* _WHAT YOU HAVE TO DO_
A single number is the answer: the count of lines in these records with "fuzzing" in them.

(Stored entries)

[Start of section]

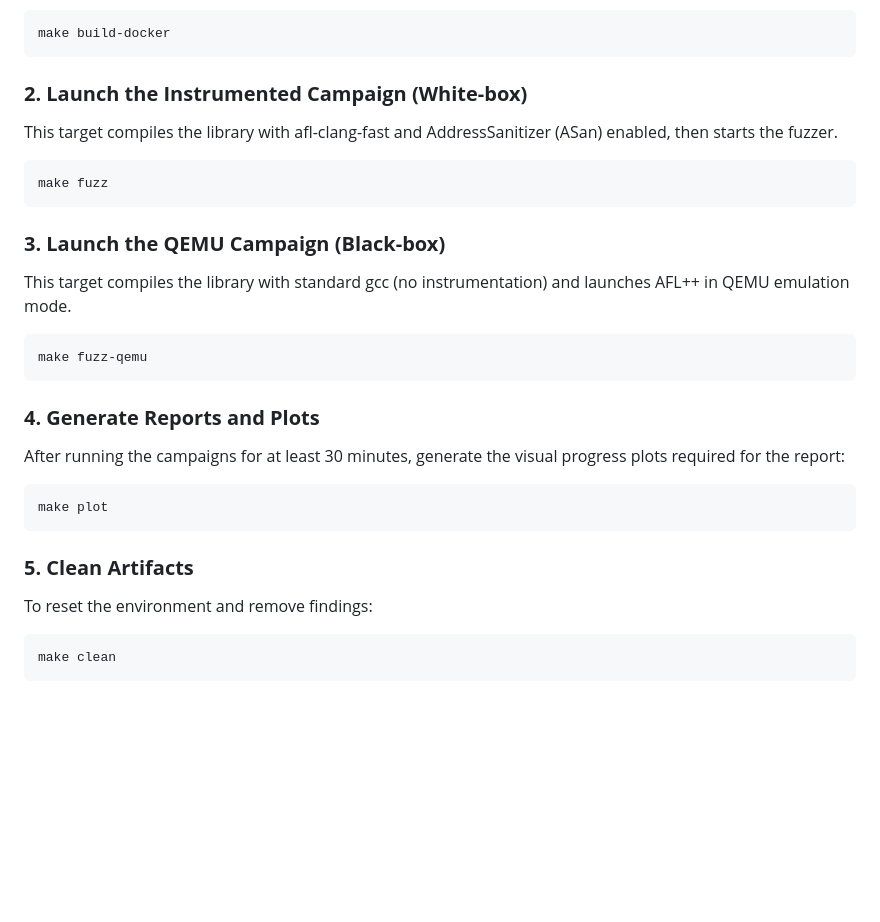
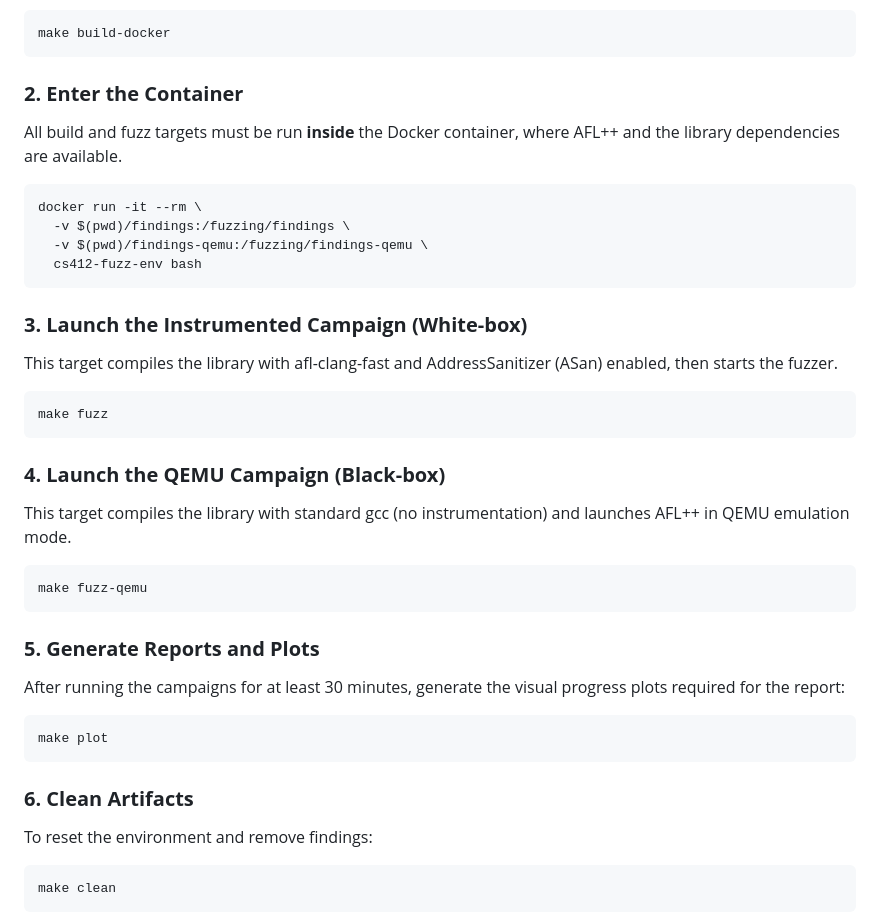
Before and after one commit to 2Fick/fuzz-busters-cs412-fuzzing-lab, a Markdown page: README.md, the part around the change. Drawn GitHub-style; blank space fills up the shorter version.

Commit message:
fix: update README to clarify Docker container usage and reordering of campaign steps

````diff
--- a/README.md
+++ b/README.md
@@ -48,7 +48,18 @@ Building the Docker container ensures a reproducible environment with the AFL++
 make build-docker
 ```
 
-### **2\. Launch the Instrumented Campaign (White-box)**
+### **2\. Enter the Container**
+
+All build and fuzz targets must be run **inside** the Docker container, where AFL++ and the library dependencies are available.
+
+```
+docker run -it --rm \
+  -v $(pwd)/findings:/fuzzing/findings \
+  -v $(pwd)/findings-qemu:/fuzzing/findings-qemu \
+  cs412-fuzz-env bash
+```
+
+### **3\. Launch the Instrumented Campaign (White-box)**
 
 This target compiles the library with afl-clang-fast and AddressSanitizer (ASan) enabled, then starts the fuzzer.
 
@@ -56,7 +67,7 @@ This target compiles the library with afl-clang-fast and AddressSanitizer (ASan)
 make fuzz
 ```
 
-### **3\. Launch the QEMU Campaign (Black-box)**
+### **4\. Launch the QEMU Campaign (Black-box)**
 
 This target compiles the library with standard gcc (no instrumentation) and launches AFL++ in QEMU emulation mode.
 
@@ -64,7 +75,7 @@ This target compiles the library with standard gcc (no instrumentation) and laun
 make fuzz-qemu
 ```
 
-### **4\. Generate Reports and Plots**
+### **5\. Generate Reports and Plots**
 
 After running the campaigns for at least 30 minutes, generate the visual progress plots required for the report:
 
@@ -72,7 +83,7 @@ After running the campaigns for at least 30 minutes, generate the visual progres
 make plot
 ```
 
-### **5\. Clean Artifacts**
+### **6\. Clean Artifacts**
 
 To reset the environment and remove findings:
 
````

[End of section]

* _THE COMPLETED TASK_
3